If the Russians have got the technology, and only require relatively small amounts of cash, then I reckon that ESA should look to partner them on this. This would give ESA's manned program some future direction beyond LEO and spur NASA (the US government really) into serious action. Then at least some progress from LEO can be made.

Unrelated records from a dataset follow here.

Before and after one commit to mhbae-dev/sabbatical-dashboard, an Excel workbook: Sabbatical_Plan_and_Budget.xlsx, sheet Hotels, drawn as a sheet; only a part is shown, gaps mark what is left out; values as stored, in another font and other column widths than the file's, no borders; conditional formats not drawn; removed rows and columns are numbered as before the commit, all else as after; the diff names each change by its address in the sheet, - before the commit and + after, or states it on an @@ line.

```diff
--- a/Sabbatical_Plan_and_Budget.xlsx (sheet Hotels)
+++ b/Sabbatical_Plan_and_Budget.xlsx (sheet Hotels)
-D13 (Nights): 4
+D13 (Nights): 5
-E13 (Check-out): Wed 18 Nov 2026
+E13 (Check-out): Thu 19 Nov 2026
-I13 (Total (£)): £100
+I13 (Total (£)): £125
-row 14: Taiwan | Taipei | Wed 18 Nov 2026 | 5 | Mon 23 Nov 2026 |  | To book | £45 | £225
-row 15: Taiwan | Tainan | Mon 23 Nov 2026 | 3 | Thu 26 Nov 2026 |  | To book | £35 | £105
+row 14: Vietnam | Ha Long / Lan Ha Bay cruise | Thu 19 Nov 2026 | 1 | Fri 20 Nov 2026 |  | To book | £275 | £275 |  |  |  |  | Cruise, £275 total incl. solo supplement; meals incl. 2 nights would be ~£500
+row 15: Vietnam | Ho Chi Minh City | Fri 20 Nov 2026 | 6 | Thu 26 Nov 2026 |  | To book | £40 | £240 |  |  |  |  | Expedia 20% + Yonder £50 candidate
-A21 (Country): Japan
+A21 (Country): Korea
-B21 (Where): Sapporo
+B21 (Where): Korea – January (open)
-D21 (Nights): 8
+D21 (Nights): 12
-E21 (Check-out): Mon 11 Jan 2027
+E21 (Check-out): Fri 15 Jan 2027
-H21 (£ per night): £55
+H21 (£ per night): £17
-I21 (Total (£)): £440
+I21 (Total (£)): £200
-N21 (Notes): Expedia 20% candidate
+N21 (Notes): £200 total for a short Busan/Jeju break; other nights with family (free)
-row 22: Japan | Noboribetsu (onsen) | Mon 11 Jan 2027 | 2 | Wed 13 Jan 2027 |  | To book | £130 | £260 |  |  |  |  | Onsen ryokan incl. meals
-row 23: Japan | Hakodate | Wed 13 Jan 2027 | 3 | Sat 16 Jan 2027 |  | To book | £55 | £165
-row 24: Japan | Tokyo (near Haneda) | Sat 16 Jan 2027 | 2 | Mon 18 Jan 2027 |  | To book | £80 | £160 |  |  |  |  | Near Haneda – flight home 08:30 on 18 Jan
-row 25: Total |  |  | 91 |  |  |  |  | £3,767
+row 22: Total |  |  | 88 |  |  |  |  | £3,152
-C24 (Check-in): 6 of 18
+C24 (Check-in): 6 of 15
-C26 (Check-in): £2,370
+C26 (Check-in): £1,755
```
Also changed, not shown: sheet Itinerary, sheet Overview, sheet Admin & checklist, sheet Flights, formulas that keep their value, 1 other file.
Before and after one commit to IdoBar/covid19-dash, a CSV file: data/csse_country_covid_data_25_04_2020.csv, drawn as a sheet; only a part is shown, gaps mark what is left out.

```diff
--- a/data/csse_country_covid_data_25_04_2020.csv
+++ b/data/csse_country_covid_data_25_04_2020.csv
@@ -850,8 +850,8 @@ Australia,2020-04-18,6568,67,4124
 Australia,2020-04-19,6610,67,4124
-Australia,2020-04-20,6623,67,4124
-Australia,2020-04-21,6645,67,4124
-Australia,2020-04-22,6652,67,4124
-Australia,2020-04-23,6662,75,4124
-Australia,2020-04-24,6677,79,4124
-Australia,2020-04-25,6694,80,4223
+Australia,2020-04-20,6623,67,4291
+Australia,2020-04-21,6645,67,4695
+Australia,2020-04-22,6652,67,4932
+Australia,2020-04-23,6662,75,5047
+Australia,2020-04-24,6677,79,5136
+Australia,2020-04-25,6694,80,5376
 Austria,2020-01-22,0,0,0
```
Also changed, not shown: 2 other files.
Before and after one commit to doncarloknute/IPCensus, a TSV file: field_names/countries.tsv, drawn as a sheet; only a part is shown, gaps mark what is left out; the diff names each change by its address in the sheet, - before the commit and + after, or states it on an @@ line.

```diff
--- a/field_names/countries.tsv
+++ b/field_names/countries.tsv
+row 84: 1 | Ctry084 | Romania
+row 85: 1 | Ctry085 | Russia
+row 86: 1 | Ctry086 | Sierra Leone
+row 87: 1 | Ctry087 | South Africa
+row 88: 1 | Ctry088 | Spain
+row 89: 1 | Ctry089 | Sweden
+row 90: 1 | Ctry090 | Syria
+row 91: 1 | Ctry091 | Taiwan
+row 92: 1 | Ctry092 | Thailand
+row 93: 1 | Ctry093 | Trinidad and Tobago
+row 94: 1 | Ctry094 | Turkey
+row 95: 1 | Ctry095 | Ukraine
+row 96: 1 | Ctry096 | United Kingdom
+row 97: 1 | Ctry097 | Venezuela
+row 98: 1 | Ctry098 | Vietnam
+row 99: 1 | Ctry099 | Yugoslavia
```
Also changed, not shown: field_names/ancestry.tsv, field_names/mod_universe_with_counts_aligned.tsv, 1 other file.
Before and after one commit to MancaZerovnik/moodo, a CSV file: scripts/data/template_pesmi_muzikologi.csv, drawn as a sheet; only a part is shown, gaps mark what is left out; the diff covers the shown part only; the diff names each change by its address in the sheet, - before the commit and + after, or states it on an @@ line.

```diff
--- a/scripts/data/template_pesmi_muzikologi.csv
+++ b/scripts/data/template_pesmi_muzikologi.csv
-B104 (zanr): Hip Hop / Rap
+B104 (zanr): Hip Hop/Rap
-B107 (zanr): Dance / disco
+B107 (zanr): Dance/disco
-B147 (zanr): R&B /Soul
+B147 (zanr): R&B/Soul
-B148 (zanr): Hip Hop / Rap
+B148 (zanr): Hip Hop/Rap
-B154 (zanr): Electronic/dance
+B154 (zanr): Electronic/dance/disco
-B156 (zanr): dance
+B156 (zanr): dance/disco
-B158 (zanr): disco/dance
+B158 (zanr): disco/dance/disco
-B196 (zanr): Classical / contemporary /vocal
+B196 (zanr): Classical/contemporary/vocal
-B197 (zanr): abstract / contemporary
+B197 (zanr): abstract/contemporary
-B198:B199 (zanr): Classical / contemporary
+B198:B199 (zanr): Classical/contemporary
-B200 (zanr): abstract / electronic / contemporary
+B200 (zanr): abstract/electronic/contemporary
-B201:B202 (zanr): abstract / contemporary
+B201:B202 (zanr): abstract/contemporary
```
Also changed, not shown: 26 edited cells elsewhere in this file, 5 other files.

As a by-product, high-tech cooperation like this can often lead to better relations at ground level as well.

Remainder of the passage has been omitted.